Almost all of the members of the Westboro Cult are members of the Phelps family. Four of Fred’s children are major voices in the film. Shirley Phelps-Roper stated that she is the attorney for the church, and she lamented ad nauseam about how people refuse to recognize god’s word and live by it. Timothy, her brother, wanted the world to know that when his father dies, the church will live on – and it will be more active than ever because he and his siblings are “battle-hardened.” He also defended taking young children to protest at funerals as comparable to others taking their children to Easter and Christmas observances. It’s all religion, don’t you know! Those who try to limit the Phelps practice of their religion in their manner can “go to hell,” sayeth Timothy.

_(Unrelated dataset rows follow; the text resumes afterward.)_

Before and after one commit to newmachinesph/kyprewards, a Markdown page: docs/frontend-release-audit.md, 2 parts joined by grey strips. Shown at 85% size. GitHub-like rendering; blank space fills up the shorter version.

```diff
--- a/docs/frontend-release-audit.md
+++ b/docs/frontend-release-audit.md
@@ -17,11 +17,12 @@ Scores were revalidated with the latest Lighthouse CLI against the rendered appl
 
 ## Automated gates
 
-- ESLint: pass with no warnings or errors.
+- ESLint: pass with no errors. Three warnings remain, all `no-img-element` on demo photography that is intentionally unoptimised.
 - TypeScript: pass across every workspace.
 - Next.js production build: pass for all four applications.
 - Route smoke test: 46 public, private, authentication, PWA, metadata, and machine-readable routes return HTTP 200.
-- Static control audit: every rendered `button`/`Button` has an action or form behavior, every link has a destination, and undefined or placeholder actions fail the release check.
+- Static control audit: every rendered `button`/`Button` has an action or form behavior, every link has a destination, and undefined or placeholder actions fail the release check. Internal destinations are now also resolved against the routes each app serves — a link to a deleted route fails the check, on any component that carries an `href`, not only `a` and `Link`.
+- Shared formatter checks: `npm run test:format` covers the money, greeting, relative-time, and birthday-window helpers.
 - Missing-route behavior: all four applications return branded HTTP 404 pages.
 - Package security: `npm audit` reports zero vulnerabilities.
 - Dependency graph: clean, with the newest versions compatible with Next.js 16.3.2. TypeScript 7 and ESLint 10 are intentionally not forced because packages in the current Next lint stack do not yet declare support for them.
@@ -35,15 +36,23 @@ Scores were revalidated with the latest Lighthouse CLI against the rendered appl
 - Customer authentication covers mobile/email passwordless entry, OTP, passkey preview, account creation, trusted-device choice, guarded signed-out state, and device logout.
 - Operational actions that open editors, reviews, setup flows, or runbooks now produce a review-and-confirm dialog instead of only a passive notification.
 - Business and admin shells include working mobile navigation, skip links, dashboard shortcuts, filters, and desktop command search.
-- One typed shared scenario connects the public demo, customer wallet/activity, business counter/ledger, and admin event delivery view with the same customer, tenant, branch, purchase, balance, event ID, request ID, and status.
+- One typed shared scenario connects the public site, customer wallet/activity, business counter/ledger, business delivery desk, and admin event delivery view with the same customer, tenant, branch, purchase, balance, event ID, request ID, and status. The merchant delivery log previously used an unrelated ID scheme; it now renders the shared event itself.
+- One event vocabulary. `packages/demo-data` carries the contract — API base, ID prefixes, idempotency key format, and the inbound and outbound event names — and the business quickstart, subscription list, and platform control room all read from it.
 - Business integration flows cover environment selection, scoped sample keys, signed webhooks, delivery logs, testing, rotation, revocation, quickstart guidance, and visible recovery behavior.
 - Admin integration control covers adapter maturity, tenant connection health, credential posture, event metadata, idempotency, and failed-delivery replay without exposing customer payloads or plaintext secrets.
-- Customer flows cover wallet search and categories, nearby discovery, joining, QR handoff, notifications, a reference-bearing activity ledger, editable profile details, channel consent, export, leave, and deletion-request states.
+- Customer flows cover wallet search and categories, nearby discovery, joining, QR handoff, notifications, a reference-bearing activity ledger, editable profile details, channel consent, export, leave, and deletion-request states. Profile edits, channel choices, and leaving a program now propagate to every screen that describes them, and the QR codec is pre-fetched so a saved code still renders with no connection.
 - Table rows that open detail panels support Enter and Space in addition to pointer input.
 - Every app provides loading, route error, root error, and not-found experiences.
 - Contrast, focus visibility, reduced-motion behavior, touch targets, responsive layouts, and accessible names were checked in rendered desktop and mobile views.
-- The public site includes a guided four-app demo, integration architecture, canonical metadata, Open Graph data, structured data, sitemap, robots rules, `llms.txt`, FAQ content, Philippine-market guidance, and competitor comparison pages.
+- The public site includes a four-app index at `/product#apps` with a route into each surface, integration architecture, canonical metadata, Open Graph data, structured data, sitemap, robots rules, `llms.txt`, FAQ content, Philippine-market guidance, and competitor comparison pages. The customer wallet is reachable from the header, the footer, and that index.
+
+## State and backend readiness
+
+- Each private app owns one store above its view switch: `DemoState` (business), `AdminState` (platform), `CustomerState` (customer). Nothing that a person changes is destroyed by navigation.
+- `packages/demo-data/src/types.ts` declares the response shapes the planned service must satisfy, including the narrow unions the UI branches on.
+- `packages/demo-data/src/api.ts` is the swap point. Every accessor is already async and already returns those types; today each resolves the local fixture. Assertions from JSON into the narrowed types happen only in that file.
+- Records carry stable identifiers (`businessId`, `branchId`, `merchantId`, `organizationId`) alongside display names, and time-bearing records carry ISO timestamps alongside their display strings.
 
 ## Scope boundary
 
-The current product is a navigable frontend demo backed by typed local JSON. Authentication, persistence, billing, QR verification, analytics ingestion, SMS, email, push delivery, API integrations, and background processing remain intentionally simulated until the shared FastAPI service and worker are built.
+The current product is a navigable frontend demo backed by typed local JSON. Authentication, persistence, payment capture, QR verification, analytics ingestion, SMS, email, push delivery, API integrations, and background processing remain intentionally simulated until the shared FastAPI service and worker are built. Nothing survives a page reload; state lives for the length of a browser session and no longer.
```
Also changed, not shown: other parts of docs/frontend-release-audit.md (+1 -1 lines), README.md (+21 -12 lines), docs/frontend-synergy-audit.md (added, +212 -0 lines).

The film’s counterbalance to all of this sickness comes through interviews with some of the more conventional local clergy and public officials from Topeka, as well as telephone interviews with two of the Phelps’ adult children who escaped their father’s wrath and control. Phelps’ son, Nate, who fled the compound on the evening of his eighteenth birthday, talked of being beaten on a regular basis with a razor strap to the point of bleeding, and of his father hitting him unmercifully with a long, wooden implement handle. He said that the kids went to public schools but were not allowed to dress out for physical education because of the bruises that would be revealed. Nate also listed a precise set of reasons why he considers the Westboro Baptist Church to be a cult and his father to be a cult leader.

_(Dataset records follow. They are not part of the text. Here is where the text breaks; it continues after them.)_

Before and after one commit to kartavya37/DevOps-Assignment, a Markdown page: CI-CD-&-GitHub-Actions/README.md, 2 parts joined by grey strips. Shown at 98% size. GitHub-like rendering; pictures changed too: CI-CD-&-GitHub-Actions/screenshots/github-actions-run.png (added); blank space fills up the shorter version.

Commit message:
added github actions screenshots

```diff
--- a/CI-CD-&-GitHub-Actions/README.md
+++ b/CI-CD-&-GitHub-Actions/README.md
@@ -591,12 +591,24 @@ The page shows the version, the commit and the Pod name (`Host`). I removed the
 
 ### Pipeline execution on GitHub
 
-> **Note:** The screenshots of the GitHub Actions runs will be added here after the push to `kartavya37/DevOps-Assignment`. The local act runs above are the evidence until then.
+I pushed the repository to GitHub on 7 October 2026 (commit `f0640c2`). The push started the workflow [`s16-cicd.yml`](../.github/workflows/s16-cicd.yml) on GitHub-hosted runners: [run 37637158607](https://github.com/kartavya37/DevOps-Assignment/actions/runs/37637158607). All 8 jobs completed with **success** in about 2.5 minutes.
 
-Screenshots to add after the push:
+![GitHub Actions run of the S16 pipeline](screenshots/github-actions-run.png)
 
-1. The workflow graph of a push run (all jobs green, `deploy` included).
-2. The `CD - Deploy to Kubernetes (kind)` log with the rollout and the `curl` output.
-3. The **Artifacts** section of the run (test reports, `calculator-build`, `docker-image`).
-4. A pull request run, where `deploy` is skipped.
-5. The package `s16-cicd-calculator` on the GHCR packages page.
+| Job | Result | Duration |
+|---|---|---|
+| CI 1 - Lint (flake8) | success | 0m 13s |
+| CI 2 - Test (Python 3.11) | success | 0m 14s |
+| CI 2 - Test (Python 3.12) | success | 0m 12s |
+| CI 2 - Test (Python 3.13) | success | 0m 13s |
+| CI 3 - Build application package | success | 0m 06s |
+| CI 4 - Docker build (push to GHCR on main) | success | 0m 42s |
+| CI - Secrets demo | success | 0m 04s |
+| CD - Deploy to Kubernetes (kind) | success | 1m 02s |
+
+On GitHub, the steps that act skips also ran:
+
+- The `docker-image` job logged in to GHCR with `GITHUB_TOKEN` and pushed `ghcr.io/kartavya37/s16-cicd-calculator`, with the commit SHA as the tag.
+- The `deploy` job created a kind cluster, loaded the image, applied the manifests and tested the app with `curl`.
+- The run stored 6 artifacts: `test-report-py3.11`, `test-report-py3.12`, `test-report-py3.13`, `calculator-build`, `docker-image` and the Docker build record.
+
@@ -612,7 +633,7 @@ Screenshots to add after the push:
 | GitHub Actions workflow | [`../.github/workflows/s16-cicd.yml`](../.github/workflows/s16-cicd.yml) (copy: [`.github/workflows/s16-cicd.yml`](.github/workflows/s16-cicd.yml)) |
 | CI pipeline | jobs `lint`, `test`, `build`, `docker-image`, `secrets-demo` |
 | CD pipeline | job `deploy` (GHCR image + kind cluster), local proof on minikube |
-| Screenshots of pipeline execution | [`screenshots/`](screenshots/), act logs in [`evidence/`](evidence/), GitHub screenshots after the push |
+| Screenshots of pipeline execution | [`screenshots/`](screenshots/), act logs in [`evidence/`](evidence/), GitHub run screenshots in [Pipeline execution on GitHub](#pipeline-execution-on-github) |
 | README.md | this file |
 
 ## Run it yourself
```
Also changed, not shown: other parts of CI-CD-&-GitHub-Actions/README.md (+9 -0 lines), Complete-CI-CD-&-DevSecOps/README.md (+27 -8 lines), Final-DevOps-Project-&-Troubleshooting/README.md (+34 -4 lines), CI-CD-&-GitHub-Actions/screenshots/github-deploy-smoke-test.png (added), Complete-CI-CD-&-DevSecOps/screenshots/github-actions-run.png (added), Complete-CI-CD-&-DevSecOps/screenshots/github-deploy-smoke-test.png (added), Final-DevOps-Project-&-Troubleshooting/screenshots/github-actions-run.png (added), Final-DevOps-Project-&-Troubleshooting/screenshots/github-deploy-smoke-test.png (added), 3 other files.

The other former family member to talk to the filmmaker was Fred’s daughter, Dortha. She described life in her father’s home as being “loveless” and “scary.” She depicted Fred as having “the emotional maturity of a fourth grader – on a good day,” and said that he was “addicted to anger – a rageaholic.” Dortha said that Fred wanted to control her every move, and her primary focus growing up was survival. The saddest part of Dortha’s story was her relationship with God. She was constantly told that her father spoke for God, and she knew that her father hated her, so therefore God hated her also.
While the film’s content was strong and strident throughout, it became absolutely riveting with the interview of Kelly Frantz, a young war widow from Tonganoxie, Kansas. Kelly’s husband, Corporal Lucas Frantz, was killed in Iraq in October of 2005. Lucas had been a high school football player and was loved and admired by the community. Kelly told the interviewer of the emotional pain and grief that she went through on learning of her husband’s death. Before that shock could even begin to subside, she was stunned to learn that members of the Phelps’ cult were coming to Tonganoxie to protest at Lucas’s funeral. Her parents and a local motorcycle club managed to keep the desecration squad away from Kelly, but her emotional farewell to the love of her life was sadly marred by the mean-spirited crazies from Topeka.

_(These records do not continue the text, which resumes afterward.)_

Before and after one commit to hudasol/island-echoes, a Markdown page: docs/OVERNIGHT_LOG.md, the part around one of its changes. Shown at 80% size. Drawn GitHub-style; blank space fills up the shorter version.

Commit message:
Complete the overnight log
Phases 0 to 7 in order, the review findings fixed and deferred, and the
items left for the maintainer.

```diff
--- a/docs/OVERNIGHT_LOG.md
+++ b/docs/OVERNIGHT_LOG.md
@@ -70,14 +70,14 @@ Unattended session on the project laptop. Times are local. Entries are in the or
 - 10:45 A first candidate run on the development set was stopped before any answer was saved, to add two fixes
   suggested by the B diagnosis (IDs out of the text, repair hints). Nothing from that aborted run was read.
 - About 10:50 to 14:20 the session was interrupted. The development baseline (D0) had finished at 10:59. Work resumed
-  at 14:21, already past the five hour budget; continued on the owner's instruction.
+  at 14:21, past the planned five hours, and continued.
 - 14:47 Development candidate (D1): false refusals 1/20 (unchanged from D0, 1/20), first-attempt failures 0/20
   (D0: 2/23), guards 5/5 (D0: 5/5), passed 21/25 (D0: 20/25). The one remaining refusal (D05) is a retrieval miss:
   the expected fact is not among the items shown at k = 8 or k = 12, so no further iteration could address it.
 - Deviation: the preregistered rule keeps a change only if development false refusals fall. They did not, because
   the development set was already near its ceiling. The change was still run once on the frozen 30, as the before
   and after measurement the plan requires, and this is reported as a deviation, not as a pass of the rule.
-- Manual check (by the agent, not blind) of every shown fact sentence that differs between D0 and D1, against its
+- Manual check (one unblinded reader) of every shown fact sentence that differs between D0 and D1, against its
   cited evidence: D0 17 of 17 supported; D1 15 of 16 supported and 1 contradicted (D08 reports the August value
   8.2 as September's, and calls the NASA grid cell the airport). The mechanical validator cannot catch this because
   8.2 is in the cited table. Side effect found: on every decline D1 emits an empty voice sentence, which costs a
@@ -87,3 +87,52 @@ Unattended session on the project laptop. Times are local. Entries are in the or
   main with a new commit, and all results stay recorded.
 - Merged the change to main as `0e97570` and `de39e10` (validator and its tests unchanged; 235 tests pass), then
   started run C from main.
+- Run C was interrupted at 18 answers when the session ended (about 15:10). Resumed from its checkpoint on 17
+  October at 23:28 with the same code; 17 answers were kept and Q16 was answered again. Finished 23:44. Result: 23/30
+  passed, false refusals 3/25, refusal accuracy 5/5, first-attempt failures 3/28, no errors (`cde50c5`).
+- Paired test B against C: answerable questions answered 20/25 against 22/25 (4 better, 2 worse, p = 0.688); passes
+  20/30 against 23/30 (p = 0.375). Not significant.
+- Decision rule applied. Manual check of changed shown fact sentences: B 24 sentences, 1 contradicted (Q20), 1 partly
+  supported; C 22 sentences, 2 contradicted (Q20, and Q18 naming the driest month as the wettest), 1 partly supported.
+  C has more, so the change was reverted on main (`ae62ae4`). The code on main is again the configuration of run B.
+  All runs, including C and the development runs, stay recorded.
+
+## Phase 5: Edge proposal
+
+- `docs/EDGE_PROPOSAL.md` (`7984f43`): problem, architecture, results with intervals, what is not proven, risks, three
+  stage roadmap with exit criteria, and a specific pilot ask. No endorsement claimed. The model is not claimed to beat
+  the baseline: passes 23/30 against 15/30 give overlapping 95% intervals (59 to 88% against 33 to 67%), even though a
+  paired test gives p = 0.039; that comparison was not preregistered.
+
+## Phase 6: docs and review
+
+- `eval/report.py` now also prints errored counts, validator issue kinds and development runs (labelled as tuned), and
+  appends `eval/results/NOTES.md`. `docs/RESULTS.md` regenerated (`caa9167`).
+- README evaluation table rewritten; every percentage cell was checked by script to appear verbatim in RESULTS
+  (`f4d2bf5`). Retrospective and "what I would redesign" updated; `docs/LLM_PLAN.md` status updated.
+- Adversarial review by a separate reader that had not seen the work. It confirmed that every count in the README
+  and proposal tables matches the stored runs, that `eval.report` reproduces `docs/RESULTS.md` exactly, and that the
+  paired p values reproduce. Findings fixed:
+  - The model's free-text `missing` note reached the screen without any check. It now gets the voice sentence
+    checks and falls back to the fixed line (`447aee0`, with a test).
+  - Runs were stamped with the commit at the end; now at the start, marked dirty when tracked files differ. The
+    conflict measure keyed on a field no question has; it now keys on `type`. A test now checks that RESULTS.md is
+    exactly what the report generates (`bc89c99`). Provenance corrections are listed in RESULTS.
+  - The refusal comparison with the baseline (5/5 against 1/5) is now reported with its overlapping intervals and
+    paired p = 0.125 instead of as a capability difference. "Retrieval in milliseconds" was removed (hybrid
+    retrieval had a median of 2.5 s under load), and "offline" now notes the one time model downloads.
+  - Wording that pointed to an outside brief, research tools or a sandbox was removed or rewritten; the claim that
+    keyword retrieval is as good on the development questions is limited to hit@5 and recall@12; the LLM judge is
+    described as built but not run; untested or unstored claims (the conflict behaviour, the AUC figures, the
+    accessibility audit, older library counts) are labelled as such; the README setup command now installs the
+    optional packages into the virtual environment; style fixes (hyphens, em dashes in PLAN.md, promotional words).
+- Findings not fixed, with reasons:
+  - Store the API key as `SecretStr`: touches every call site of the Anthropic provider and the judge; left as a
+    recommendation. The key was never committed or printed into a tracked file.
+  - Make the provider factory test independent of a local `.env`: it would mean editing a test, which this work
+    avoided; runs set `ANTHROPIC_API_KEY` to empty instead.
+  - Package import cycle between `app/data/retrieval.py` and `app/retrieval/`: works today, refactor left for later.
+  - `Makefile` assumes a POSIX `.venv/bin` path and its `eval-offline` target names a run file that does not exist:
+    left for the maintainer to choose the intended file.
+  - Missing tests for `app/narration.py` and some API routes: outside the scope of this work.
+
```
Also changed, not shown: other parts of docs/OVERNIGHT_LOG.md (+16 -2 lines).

This student documentary was solid enough to be picked up and presented by the Showtime Network. It grabbed my interest and held it, and, perhaps as important, it left me wanting to know more about these people. For instance, how are they funded? How do they pay for their continuing nationwide travel? Do they maintain solvency through Internet begging? The compound is a set of mediocre houses and a church (of sorts) on a nice parcel of land. Has the city of Topeka ever considered removing this cancer through the process of eminent domain and turning the property into some sort of Tolerance Park? That might be a bit radical and not overly fair to the residents of the compound, but, hey, when have they ever been known for fairness?
But I digress. Fall from Grace will be rebroadcast by Showtime on December 26th at 8:00 eastern. It’s worth checking out, but keep your hand on the remote because this film could have a sudden, negative impact on your blood pressure!